Older Mercedes-Benz models are known by their nicknames, allowing the casual fan to identify them the way aficionados would know the actual chassis codes. The 1959 W111 would inevitably be known as the Fintail for the prominent extensions atop its rear fenders. The styling cue was ostensibly for aerodynamic efficiency, and was also a nod to the jetstyle
American cars—notably the large Cadillacs—then in fashion. Mercedes toned it down for the succeeding model, and the fins all but disappeared by the time the W108 and W109 sedans (which are part of the line leading up to today’s S-Class) rolled out starting in 1965.

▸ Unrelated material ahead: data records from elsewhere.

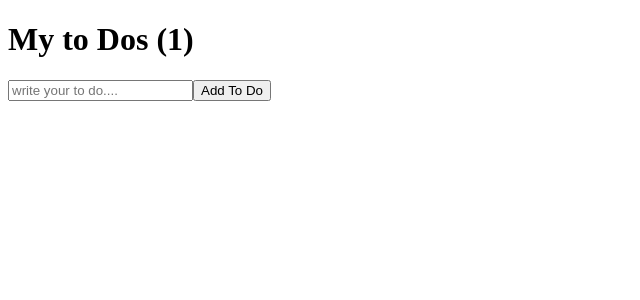
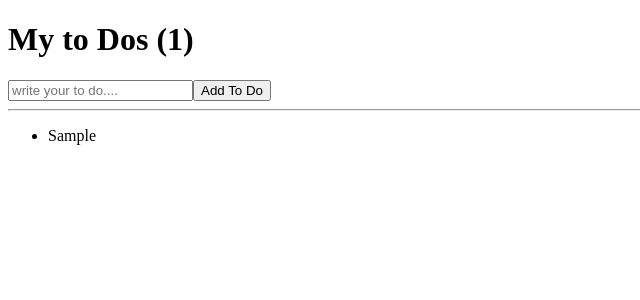
Before and after one commit to hoyo1744/react-practice, a React (Create React App) app in the folder my-app/: page / in a window 1280 px wide. Both pictures are taken after typing "Sample" into the empty fields and a click on the button "Add To Do". Shown: the top 300 px of the page, without its empty margins (0-640 px from the left). Built offline with nearby package versions, Linux system fonts and the light colour scheme.

Commit message:
#7.1 To Do List part Two (11:30)

```diff
--- a/my-app/src/App.js
+++ b/my-app/src/App.js
@@ -44,6 +44,10 @@
 // setToDos((currentArray) => [toDo, ...currentArray] ) ...은 배열추가를 의미함.
 // setToDos((currentArray) => [toDo, ...currentArray] ) ...은 배열추가를 의미함. ==> setToDos(function(currentArray){[toDo, ...currentArray}); 와 똑같다.
 
+// 7-1
+// set 함수는 2가지 옵션이 있다. 단순히 값을 전달하거나 함수는 전달하거나!
+// 7-1은 todo List를 자바스크립트를 이용해서 컴포넌트로 표현하는것
+
 function App() {
     const [toDo, setToDo] = useState("");
     const [toDos, setToDos] = useState([]);
@@ -53,7 +57,6 @@
     }
 
 
-
     const onSubmit = (event) => {
         event.preventDefault();
         if (toDo === "") {
@@ -61,7 +64,7 @@
         }
         setToDo("");
         console.log(toDo);
-        setToDos((currentArray) => [toDo, ...currentArray] )
+        setToDos((currentArray) => [toDo, ...currentArray])
     }
 
     console.log(toDos);
@@ -76,7 +79,10 @@
                 <input onChange={onChange} value={toDo} type="text" placeholder="write your to do...."/>
                 <button>Add To Do</button>
             </form>
-
+            <hr/>
+            <ul>
+                {toDos.map((item, index) => <li key={index}>{item}</li>)}
+            </ul>
         </div>);
 
 
```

Matching nicely with the lower, wider bodywork are the elegant Mercedes grille and the distinctive vertically stacked headlights. European cars feature headlamps covered by a translucent lens, with the American version featuring the exposed double lamps. Strangely, American owners seem to prefer converting their cars to the European-style lamps, while local owners are partial to the exposed American-style lights.
Compared with the Fintail, the new generation cars not only rode lower, but also had larger greenhouses and wider doors, lending the series a more modern appearance and a brighter interior. That interior is part of the 280SE’s charm. The thin-rimmed steering wheel contains a metal horn ring, and the main gauges sprouting from the instrument panel are visually similar to those in the more famous contemporary model, the Pagoda SL. The W108/W109 was the first modern Mercedes to feature a floor shift, with those cars being more sought after. Power steering and power-assisted brakes, with discs up front, were available, too.
Under the rounded hood is a 2.8-liter straight-six, capable of 140hp when carbureted and 160hp in the mechanically fuel-injected version. This was the first Mercedes four-seater to have a fuel-injected engine. The series even included a predecessor of sorts to today’s fire-breathing AMG super-sedans in the 300 SEL 6.3. Its 6.3-liter V8 borrowed from the 600 sedan allowed for 0-100kph in just 8sec, on to a top speed of 221kph. The W109 variant featured a longer wheelbase and a self-leveling air suspension.
It was thus the first in the line of long-wheelbase S-Class models. The series also featured Mercedes’s first V8 engines, installed to remain competitive with hefty American V8- powered luxury cars. The series to which the 280SE belonged saw the end of the Mercedes Ponton family, still mostly hand-built, in favor of a more modern design and new production techniques that led to greater reliability and durability. Also known as the Stroke Eight after the 1967/1968 model year, these sedans are gradually becoming more collectible. The going rate on the local market has reportedly risen from roughly P100,000 to more than P500,000 for a pristine example.
The owner of this well-maintained unit has wisely bought the car in good running condition, and is now keeping it polished and fit for road use. He regularly drives it as far as Nuvali from the center of Metro Manila. The car is particularly interesting for the owner because they share a birth year—1969.
Mercedes has already classified the model line as a classic, manufacturing certain replacement parts at a price. Exterior trim and interior wood paneling are now among the more expensive parts to source, going for thousands of dollars online. Although components are available, collectors advise not to mess around with ‘project cars’ that require a lot of work, because the eventual value is not what one would expect from, say, a Mercedes sports car. Further elevating the model’s legacy are its film appearances. James Bond, played by Roger Moore, drove a 250SE on a railway track to catch the circus troupe in 1983’s Octopussy. The 280SE Convertible was also featured in 2009’s The Hangover. In addition, limited-edition versions have made the nameplate more covetable.
The 280SE 3.5 Cabriolet is one of the rarest Mercedes cars produced. Christie’s sold one for $47,000 in 1999, and some variants are currently estimated to be worth hundreds of thousands of pounds at auction. The car was then dubbed the finest automobile in the world, and even now, there’s no reason to doubt that claim.
Note: This story first appeared in Top Gear PH's Dec./Jan. 2015 issue.